$600 is the semi-annual cost to insure and register my Sienna. Two houses a year.

Last week, I spent a house on new tires!

The good people at Mint.Com tell me that my Sienna is worth $21,499.

Swapping my Sienna for a cargo bike, would net 30 houses and save my family 6 houses annually, forever.

Over a decade, this choice could help 500 people with the loss of their spouse or parent.

I have been to Tanzania and these are good people to help.

The cost of this change is inconvenience when the weather isn’t great and a reduced ability to go on driving vacations.

The benefit would be knowing that hundreds of kids ride with me each day.

I told my wife that I’m going to wait a year on selling the Sienna.

However, the cargo bike arrives this month. I financed it by selling items that I put to one side last spring.

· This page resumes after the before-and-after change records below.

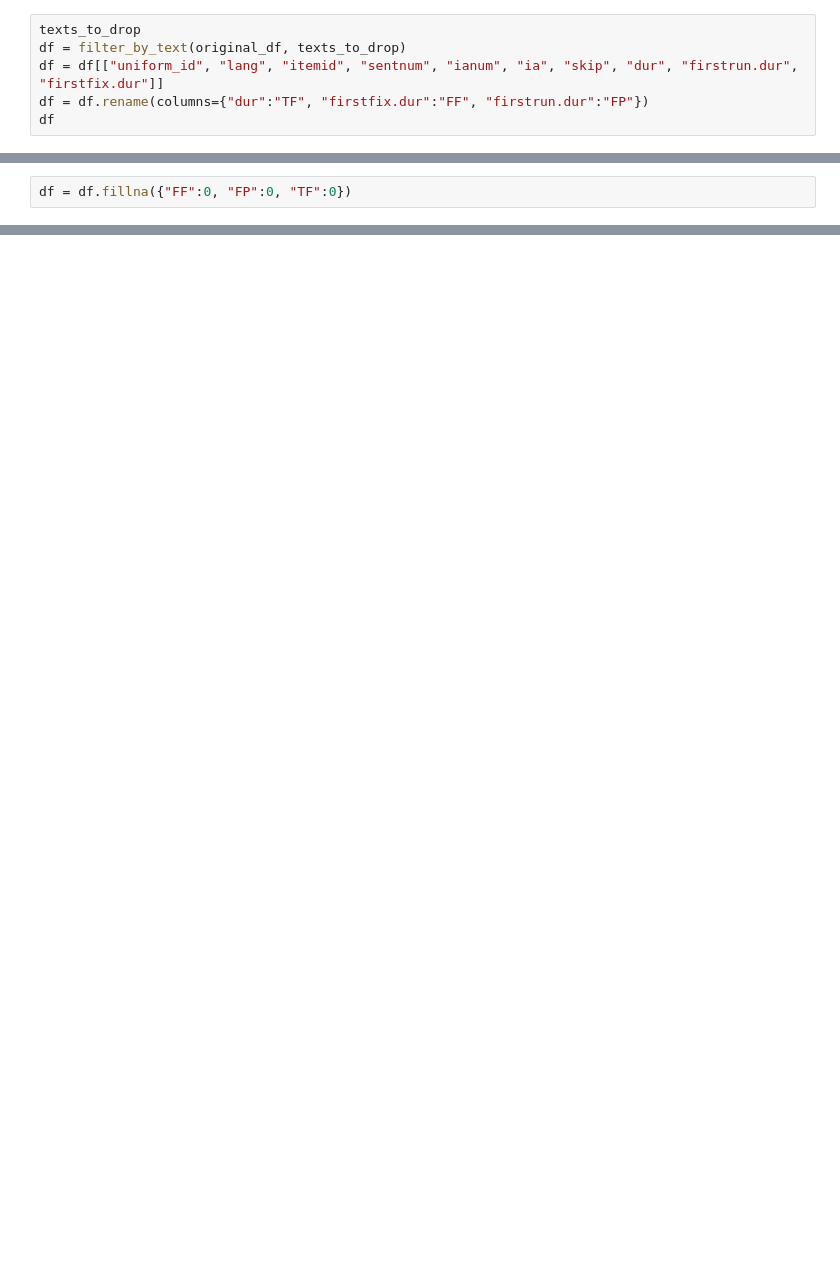
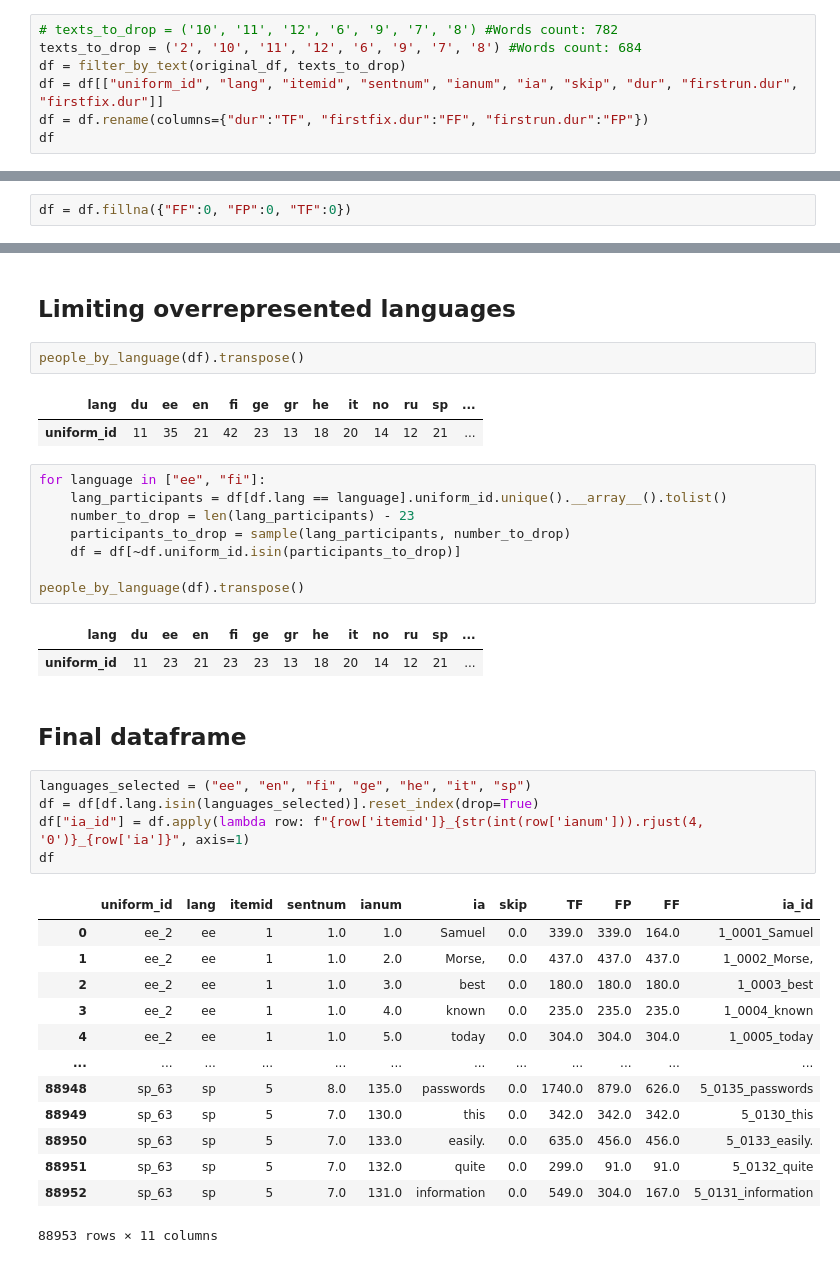
Before and after one commit to linaskerath/ANLP_project, a Jupyter notebook: scripts/data_preparation_new.ipynb, the cells around one changed output, grey strips where cells are left out. Drawn from its saved outputs; the diff is of its cells as text; blank space fills up the shorter version.

```diff
--- a/scripts/data_preparation_new.ipynb
+++ b/scripts/data_preparation_new.ipynb
@@ -242,7 +227,8 @@ Words count: 782
 # %% [markdown]
 ## Dataframe modification
 # %%
-texts_to_drop
+# texts_to_drop = ('10', '11', '12', '6', '9', '7', '8') #Words count: 782
+texts_to_drop = ('2', '10', '11', '12', '6', '9', '7', '8') #Words count: 684
 df = filter_by_text(original_df, texts_to_drop)
 df = df[["uniform_id", "lang", "itemid", "sentnum", "ianum", "ia", "skip", "dur", "firstrun.dur", "firstfix.dur"]]
 df = df.rename(columns={"dur":"TF", "firstfix.dur":"FF", "firstrun.dur":"FP"})
@@ -255,0 +260,39 @@ len(df[["itemid", "sentnum", "ianum"]].drop_duplicates()) # expected ~900 words
+# %% [markdown]
+## Limiting overrepresented languages
+# %%
+people_by_language(df).transpose()
+# %% [output]
+| lang | du | ee | en | fi | ge | gr | he | it | no | ru | sp | ... |
+| uniform_id | 11 | 35 | 21 | 42 | 23 | 13 | 18 | 20 | 14 | 12 | 21 | ... |
+# %%
+for language in ["ee", "fi"]:
+    lang_participants = df[df.lang == language].uniform_id.unique().__array__().tolist()
+    number_to_drop = len(lang_participants) - 23
+    participants_to_drop = sample(lang_participants, number_to_drop)
+    df = df[~df.uniform_id.isin(participants_to_drop)]
+
+people_by_language(df).transpose()
+# %% [output]
+| lang | du | ee | en | fi | ge | gr | he | it | no | ru | sp | ... |
+| uniform_id | 11 | 23 | 21 | 23 | 23 | 13 | 18 | 20 | 14 | 12 | 21 | ... |
+# %% [markdown]
+## Final dataframe
+# %%
+languages_selected = ("ee", "en", "fi", "ge", "he", "it", "sp")
+df = df[df.lang.isin(languages_selected)].reset_index(drop=True)
+df["ia_id"] = df.apply(lambda row: f"{row['itemid']}_{str(int(row['ianum'])).rjust(4, '0')}_{row['ia']}", axis=1)
+df
+# %% [output]
+|  | uniform_id | lang | itemid | sentnum | ianum | ia | skip | TF | FP | FF | ia_id |
+| 0 | ee_2 | ee | 1 | 1.0 | 1.0 | Samuel | 0.0 | 339.0 | 339.0 | 164.0 | 1_0001_Samuel |
+| 1 | ee_2 | ee | 1 | 1.0 | 2.0 | Morse, | 0.0 | 437.0 | 437.0 | 437.0 | 1_0002_Morse, |
+| 2 | ee_2 | ee | 1 | 1.0 | 3.0 | best | 0.0 | 180.0 | 180.0 | 180.0 | 1_0003_best |
+| 3 | ee_2 | ee | 1 | 1.0 | 4.0 | known | 0.0 | 235.0 | 235.0 | 235.0 | 1_0004_known |
+| 4 | ee_2 | ee | 1 | 1.0 | 5.0 | today | 0.0 | 304.0 | 304.0 | 304.0 | 1_0005_today |
+| ... | ... | ... | ... | ... | ... | ... | ... | ... | ... | ... | ... |
+| 88948 | sp_63 | sp | 5 | 8.0 | 135.0 | passwords | 0.0 | 1740.0 | 879.0 | 626.0 | 5_0135_passwords |
+| 88949 | sp_63 | sp | 5 | 7.0 | 130.0 | this | 0.0 | 342.0 | 342.0 | 342.0 | 5_0130_this |
+| 88950 | sp_63 | sp | 5 | 7.0 | 133.0 | easily. | 0.0 | 635.0 | 456.0 | 456.0 | 5_0133_easily. |
+| 88951 | sp_63 | sp | 5 | 7.0 | 132.0 | quite | 0.0 | 299.0 | 91.0 | 91.0 | 5_0132_quite |
+| 88952 | sp_63 | sp | 5 | 7.0 | 131.0 | information | 0.0 | 549.0 | 304.0 | 167.0 | 5_0131_information |
+88953 rows × 11 columns
```
Also changed, not shown: parts of 11 cells of this notebook, 2 other files.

Change slowly.

How To Make Money At Real Estate

taxiEffective last month, my family owns a house in North Boulder for a net cash cost of US$100,000. It took me a decade to get that deal done. I did a similar one in New Zealand in 2001.

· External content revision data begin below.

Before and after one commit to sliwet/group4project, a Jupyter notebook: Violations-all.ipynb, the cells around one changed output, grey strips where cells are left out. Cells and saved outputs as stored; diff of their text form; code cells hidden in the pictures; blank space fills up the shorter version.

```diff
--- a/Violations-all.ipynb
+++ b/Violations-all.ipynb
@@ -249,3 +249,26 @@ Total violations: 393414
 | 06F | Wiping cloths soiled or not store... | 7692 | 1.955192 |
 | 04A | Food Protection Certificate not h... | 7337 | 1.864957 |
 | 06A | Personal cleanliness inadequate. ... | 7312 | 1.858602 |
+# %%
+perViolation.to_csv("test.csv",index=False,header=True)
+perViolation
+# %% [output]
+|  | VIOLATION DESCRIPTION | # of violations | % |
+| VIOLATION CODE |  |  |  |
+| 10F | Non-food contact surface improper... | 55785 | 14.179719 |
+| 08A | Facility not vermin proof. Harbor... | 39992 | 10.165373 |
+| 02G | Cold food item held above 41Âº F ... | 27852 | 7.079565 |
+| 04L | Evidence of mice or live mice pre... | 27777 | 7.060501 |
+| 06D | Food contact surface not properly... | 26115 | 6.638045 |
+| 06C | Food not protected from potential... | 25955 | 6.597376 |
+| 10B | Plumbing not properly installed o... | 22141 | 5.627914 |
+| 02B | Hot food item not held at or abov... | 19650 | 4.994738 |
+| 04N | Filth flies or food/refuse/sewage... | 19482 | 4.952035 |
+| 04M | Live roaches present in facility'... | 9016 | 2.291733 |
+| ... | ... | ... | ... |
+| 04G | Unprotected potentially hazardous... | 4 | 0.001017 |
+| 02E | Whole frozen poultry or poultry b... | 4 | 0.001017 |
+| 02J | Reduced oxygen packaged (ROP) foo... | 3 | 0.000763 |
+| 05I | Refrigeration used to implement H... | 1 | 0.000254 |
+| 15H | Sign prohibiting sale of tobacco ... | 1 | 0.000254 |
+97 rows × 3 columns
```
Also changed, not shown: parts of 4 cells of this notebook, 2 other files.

When I buy, I look for a good asset, at a fair price, with built-in options that can create upside.

If you’re going to make superior returns then it will be due to an option embedded in the deal.

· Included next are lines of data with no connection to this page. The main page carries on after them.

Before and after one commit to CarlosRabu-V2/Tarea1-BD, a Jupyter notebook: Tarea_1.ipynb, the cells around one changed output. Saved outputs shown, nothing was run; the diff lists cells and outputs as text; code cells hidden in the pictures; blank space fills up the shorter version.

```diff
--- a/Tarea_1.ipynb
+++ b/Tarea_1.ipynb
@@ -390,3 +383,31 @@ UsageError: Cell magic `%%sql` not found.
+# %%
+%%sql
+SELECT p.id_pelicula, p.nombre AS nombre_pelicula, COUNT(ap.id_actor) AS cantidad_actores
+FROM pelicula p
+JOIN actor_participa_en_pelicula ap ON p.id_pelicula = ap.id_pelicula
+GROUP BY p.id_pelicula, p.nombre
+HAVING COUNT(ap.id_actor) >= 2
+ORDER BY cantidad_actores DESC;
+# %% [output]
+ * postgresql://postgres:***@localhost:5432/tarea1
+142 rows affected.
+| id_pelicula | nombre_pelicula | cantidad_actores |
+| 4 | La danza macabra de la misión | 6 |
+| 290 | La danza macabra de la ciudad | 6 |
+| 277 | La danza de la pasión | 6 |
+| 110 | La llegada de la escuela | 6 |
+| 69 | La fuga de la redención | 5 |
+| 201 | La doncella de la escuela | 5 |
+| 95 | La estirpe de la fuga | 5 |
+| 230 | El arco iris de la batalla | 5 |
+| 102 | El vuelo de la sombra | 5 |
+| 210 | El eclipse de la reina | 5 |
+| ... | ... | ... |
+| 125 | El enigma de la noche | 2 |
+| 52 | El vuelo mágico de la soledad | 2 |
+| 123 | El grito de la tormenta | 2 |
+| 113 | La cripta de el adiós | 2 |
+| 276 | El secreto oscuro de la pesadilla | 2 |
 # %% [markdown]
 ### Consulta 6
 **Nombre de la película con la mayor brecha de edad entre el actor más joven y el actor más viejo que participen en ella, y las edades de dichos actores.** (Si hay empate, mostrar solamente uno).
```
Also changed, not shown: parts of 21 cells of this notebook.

For example:

  • Excess land gives the option to subdivide (Boulder 2010)
  • Buying outside my “home” currency of US dollars gives the ability for international arbitrage (New Zealand 2001)
  • Buy homes for less than their cost to build (Tucson 2010)

The goal is not having a property that you would be proud to show off to your friends. Until recently, I owned a “pride” property. A 6,000 sq. ft home that earned my family nothing for the time we lived in it. Truly fantastic house, mediocre investment.

Likewise, the option should not be created by using a ton of leverage. High leverage is appropriate only when you’re using other people’s money in a non-recourse vehicle. More here.

When should you buy?

#1 – Buy when you need the asset. You rarely need the asset! Be patient.

#2 – Buy when the cost to own is FAR less than the cost to rentsee my free ebook for how to do this calculation.

#3 – Buy when banks are foreclosing – banks, governments and trustees often sell for less than fair value.

#4 – Buy when the local debt market has collapsed – a cash buyer in a liquidity crisis will receive favorable terms.

Note, these tips apply to every asset and you’re going to need substantial liquid assets to take advantage.

All of the above, imply that you should study your target market for a decade before you buy. I also recommend that you limit your equity investment to 15% of your family’s balance sheet.

Right now, we’re in a bull market and you probably feel like you will never get another chance to buy at distressed prices.

You’re wrong.

In my working life, I remember bear markets in 1990 (UK), 1997 (Asia), 2000 (US) and 2009 (Global).

Take your time and remember you don’t need to do the deal.

Once a decade, the patient investor will be sent a fat pitch.

 

Correction Without Resentment

2015-04-01 16.55.13

A coach is someone who can give correction without causing resentment.

— John Wooden

Coach Wooden hits the nail on the head. Looking deeper, I ask myself, as the corrector, “What am I seeking to achieve here?”

Constant correction, mostly non-verbalized, floats through my head.

Criticism, dissatisfaction, endless tweaking and optimization… what purpose does it serve?

What is the source of this correction?

  • Is it habit?
  • Is it altruism?
  • Is it a desire to alleviate the pain I see from watching you suffer?

Too often, my correction-by-habit makes my family suffer.

Sit quietly in a room full of children. Notice two things…

  • How little the master teachers correct.
  • How much the novice parents correct.

The frazzled parents beg for the children to listen.

When I catch myself, I slow down to see if the situation will resolve itself.

It’s humbling to realize how much of the distraction I create by hurrying.

How do the masters get through to us…

  • Fix myself first
  • Shared laughter
  • Wait until asked
  • Keep it short

When I am tempted to carpet bomb my Facebook feed, I remind myself that the world is filled with good people, particularly in the homes of my enemies. What might those good people need from me?

Share a laugh, keep it short and remember…

…the important stuff happens under my own roof.